◆ WHAT YOU SHOULD DO ◆
For each entry, repeat the text exactly and omit any picture it holds.

(Version difference data)
::::::
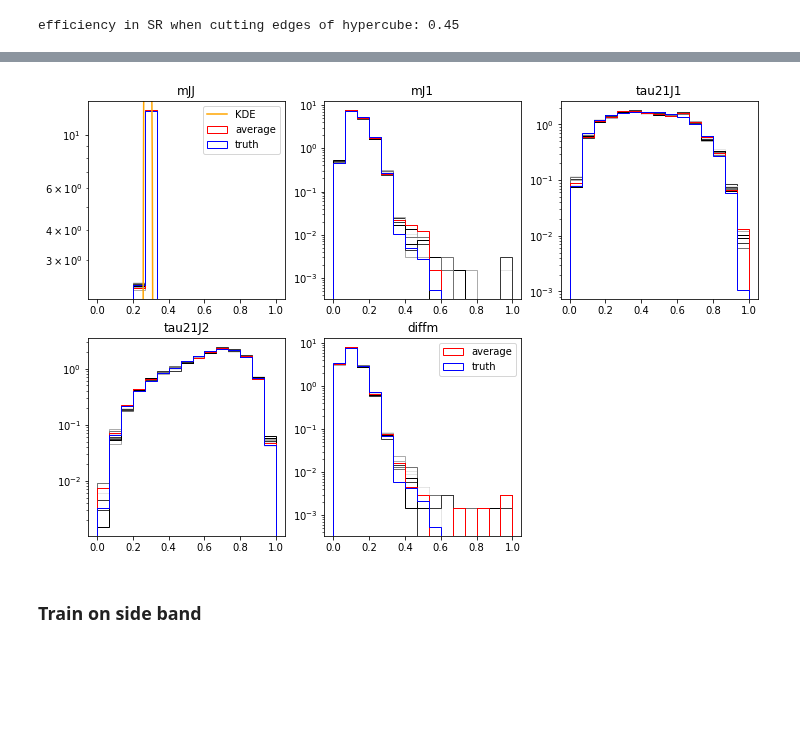
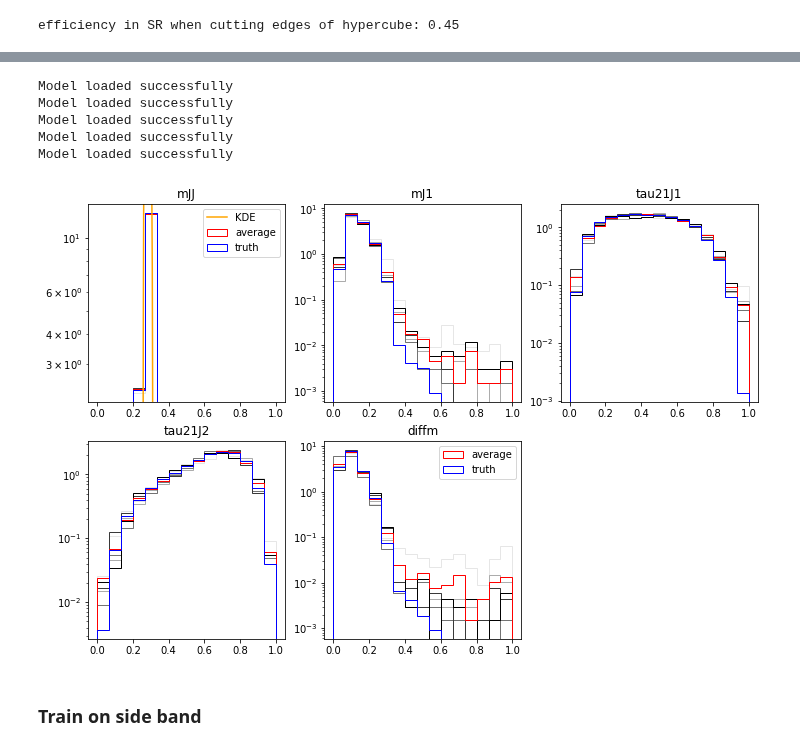
Before and after one commit to matteoettam09/i-flow, a Jupyter notebook: DensityEstimation/RnD_dataset.ipynb, the cells around one changed output, grey strips where cells are left out. Saved outputs shown, nothing was run; the diff lists cells and outputs as text; code cells hidden in the pictures; blank space fills up the shorter version.

```diff
--- a/DensityEstimation/RnD_dataset.ipynb
+++ b/DensityEstimation/RnD_dataset.ipynb
@@ -399,15 +399,15 @@ def train_one_step_no3(dist,optimizer,samples):
     optimizer.apply_gradients(zip(grads, dist.trainable_variables))
     return loss
 # %%
-def save_weights(dist):
+def save_weights(dist, epoch=0, prefix=''):
     for j, bijector in enumerate(dist.bijector.bijectors):
         bijector.transform_net.save_weights(
-                './models/model_layer_{:02d}'.format(j))
+                './models/{}epoch_{}_model_layer_{:02d}'.format(prefix, epoch, j))
 
-def load_weights(dist):
+def load_weights(dist, epoch=0, prefix=''):
     for j, bijector in enumerate(dist.bijector.bijectors):
         bijector.transform_net.load_weights(
-                './models/model_layer_{:02d}'.format(j))
+                './models/{}epoch_{}_model_layer_{:02d}'.format(prefix, epoch, j))
     print("Model loaded successfully")
 # %%
 def train_iflow(list_by_minv,M=3800, deltaM=100, issig=True, batchsize=200,
@@ -532,12 +530,11 @@ def custom_cycler(n):
     color = plt.cm.binary(np.linspace(0.1, 1,n))
     return cycler(color=color)
 
-def plot_learned_distributions(dist_list, Nsample=1000, truth=None, special_dim=None):
+def plot_learned_distributions(dist, epochs, prefix='', Nsample=1000, truth=None, special_dim=None):
     if truth is None and not special_dim is None:
         raise InvalidArgumentError
 
-    Ndist = len(dist_list)
-    Nobs = dist_list[0].event_shape.as_list()[0]
+    Nobs = dist.event_shape.as_list()[0]
 
     if not special_dim is None:
         # do KDE of this dimension
@@ -551,18 +548,19 @@ def plot_learned_distributions(dist_list, Nsample=1000, truth=None, special_dim=
         rows = 1 + div
     fig, axs = plt.subplots(rows, 3, figsize=(4*3, 4 * rows))
     for i in range(Nobs):
-        axs[divmod(i, 3)].set_prop_cycle(custom_cycler(Nobs))
-    for dist in dist_list:
+        axs[divmod(i, 3)].set_prop_cycle(custom_cycler(len(epochs)))
+    for epoch in epochs:
         joint_dist = [tfd.Uniform(low=[tf.cast(0, tf.float64)]*special_dim),
                       kde_SK,
                       tfd.Uniform(low=[tf.cast(0, tf.float64)]*(dist.event_shape[0]-1-special_dim))]
+        load_weights(dist, epoch=epoch, prefix=prefix)
         dist.__class__ = MyDist
         sampled = np.transpose(dist.sample(Nsample,
                                            distribution_kwargs = {'mod_dist': joint_dist}).numpy())
         dist.__class__ = tfd.TransformedDistribution
         for i, sample in enumerate(sampled):
             # take sub-sample to be combined to an average sample
-            subsample = np.random.choice(sample, int(Nsample/Ndist), replace=False)
+            subsample = np.random.choice(sample, int(Nsample/len(epochs)), replace=False)
             try:
                 avg_samples[i] = np.append(avg_samples[i], subsample)
             except KeyError:
@@ -680,8 +678,9 @@ data_bkg_train, data_sig_train, _ = prepare_data_train(3500,200,
 # %% [output]
 efficiency in SR when cutting edges of hypercube: 0.45
 # %%
-sigdist, losses =train_iflow(combined.drop(columns='signal') ,M=3500, deltaM=200,
-                             issig=True, batchsize=256, lr=1e-3, epochs=30,
-                             weight_decay=1e-4)
+sig_epochs = 5
+sigdist, losses, test_losses =train_iflow(combined.drop(columns='signal') ,M=3500, deltaM=200,
+                                         issig=True, batchsize=256, lr=1e-3, epochs=sig_epochs,
+                                         weight_decay=1e-4)
 # %% [output]
 efficiency in SR when cutting edges of hypercube: 0.45
@@ -705,7 +764,15 @@ Epoch:  29 Loss = -4.912789e+00, testing-loss = -4.990050e+00
 # %%
-plot_learned_distributions(sigdist, 10000, truth=data_sig_train.drop(columns='signal'), special_dim=0)
+last_epochs = np.arange(sig_epochs-10, sig_epochs)
+last_epochs = last_epochs[last_epochs >= 0]
+plot_learned_distributions(sigdist, last_epochs, 'sig_', 10000,
+                           truth=data_sig_train.drop(columns='signal'), special_dim=0)
 # %% [output]
+Model loaded successfully
+Model loaded successfully
+Model loaded successfully
+Model loaded successfully
+Model loaded successfully
-[figure, old version]
+[figure, new version]
 # %% [markdown]
 ### Train on side band
 # %%
```
Also changed, not shown: parts of 7 cells of this notebook.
::::::
◆ EXPECTED ANSWER ◆
Before and after one commit to matteoettam09/i-flow, a Jupyter notebook: DensityEstimation/RnD_dataset.ipynb, the cells around one changed output, grey strips where cells are left out. Saved outputs shown, nothing was run; the diff lists cells and outputs as text; code cells hidden in the pictures; blank space fills up the shorter version.

```diff
--- a/DensityEstimation/RnD_dataset.ipynb
+++ b/DensityEstimation/RnD_dataset.ipynb
@@ -399,15 +399,15 @@ def train_one_step_no3(dist,optimizer,samples):
     optimizer.apply_gradients(zip(grads, dist.trainable_variables))
     return loss
 # %%
-def save_weights(dist):
+def save_weights(dist, epoch=0, prefix=''):
     for j, bijector in enumerate(dist.bijector.bijectors):
         bijector.transform_net.save_weights(
-                './models/model_layer_{:02d}'.format(j))
+                './models/{}epoch_{}_model_layer_{:02d}'.format(prefix, epoch, j))
 
-def load_weights(dist):
+def load_weights(dist, epoch=0, prefix=''):
     for j, bijector in enumerate(dist.bijector.bijectors):
         bijector.transform_net.load_weights(
-                './models/model_layer_{:02d}'.format(j))
+                './models/{}epoch_{}_model_layer_{:02d}'.format(prefix, epoch, j))
     print("Model loaded successfully")
 # %%
 def train_iflow(list_by_minv,M=3800, deltaM=100, issig=True, batchsize=200,
@@ -532,12 +530,11 @@ def custom_cycler(n):
     color = plt.cm.binary(np.linspace(0.1, 1,n))
     return cycler(color=color)
 
-def plot_learned_distributions(dist_list, Nsample=1000, truth=None, special_dim=None):
+def plot_learned_distributions(dist, epochs, prefix='', Nsample=1000, truth=None, special_dim=None):
     if truth is None and not special_dim is None:
         raise InvalidArgumentError
 
-    Ndist = len(dist_list)
-    Nobs = dist_list[0].event_shape.as_list()[0]
+    Nobs = dist.event_shape.as_list()[0]
 
     if not special_dim is None:
         # do KDE of this dimension
@@ -551,18 +548,19 @@ def plot_learned_distributions(dist_list, Nsample=1000, truth=None, special_dim=
         rows = 1 + div
     fig, axs = plt.subplots(rows, 3, figsize=(4*3, 4 * rows))
     for i in range(Nobs):
-        axs[divmod(i, 3)].set_prop_cycle(custom_cycler(Nobs))
-    for dist in dist_list:
+        axs[divmod(i, 3)].set_prop_cycle(custom_cycler(len(epochs)))
+    for epoch in epochs:
         joint_dist = [tfd.Uniform(low=[tf.cast(0, tf.float64)]*special_dim),
                       kde_SK,
                       tfd.Uniform(low=[tf.cast(0, tf.float64)]*(dist.event_shape[0]-1-special_dim))]
+        load_weights(dist, epoch=epoch, prefix=prefix)
         dist.__class__ = MyDist
         sampled = np.transpose(dist.sample(Nsample,
                                            distribution_kwargs = {'mod_dist': joint_dist}).numpy())
         dist.__class__ = tfd.TransformedDistribution
         for i, sample in enumerate(sampled):
             # take sub-sample to be combined to an average sample
-            subsample = np.random.choice(sample, int(Nsample/Ndist), replace=False)
+            subsample = np.random.choice(sample, int(Nsample/len(epochs)), replace=False)
             try:
                 avg_samples[i] = np.append(avg_samples[i], subsample)
             except KeyError:
@@ -680,8 +678,9 @@ data_bkg_train, data_sig_train, _ = prepare_data_train(3500,200,
 # %% [output]
 efficiency in SR when cutting edges of hypercube: 0.45
 # %%
-sigdist, losses =train_iflow(combined.drop(columns='signal') ,M=3500, deltaM=200,
-                             issig=True, batchsize=256, lr=1e-3, epochs=30,
-                             weight_decay=1e-4)
+sig_epochs = 5
+sigdist, losses, test_losses =train_iflow(combined.drop(columns='signal') ,M=3500, deltaM=200,
+                                         issig=True, batchsize=256, lr=1e-3, epochs=sig_epochs,
+                                         weight_decay=1e-4)
 # %% [output]
 efficiency in SR when cutting edges of hypercube: 0.45
@@ -705,7 +764,15 @@ Epoch:  29 Loss = -4.912789e+00, testing-loss = -4.990050e+00
 # %%
-plot_learned_distributions(sigdist, 10000, truth=data_sig_train.drop(columns='signal'), special_dim=0)
+last_epochs = np.arange(sig_epochs-10, sig_epochs)
+last_epochs = last_epochs[last_epochs >= 0]
+plot_learned_distributions(sigdist, last_epochs, 'sig_', 10000,
+                           truth=data_sig_train.drop(columns='signal'), special_dim=0)
 # %% [output]
+Model loaded successfully
+Model loaded successfully
+Model loaded successfully
+Model loaded successfully
+Model loaded successfully
-[figure, old version]
+[figure, new version]
 # %% [markdown]
 ### Train on side band
 # %%
```
Also changed, not shown: parts of 7 cells of this notebook.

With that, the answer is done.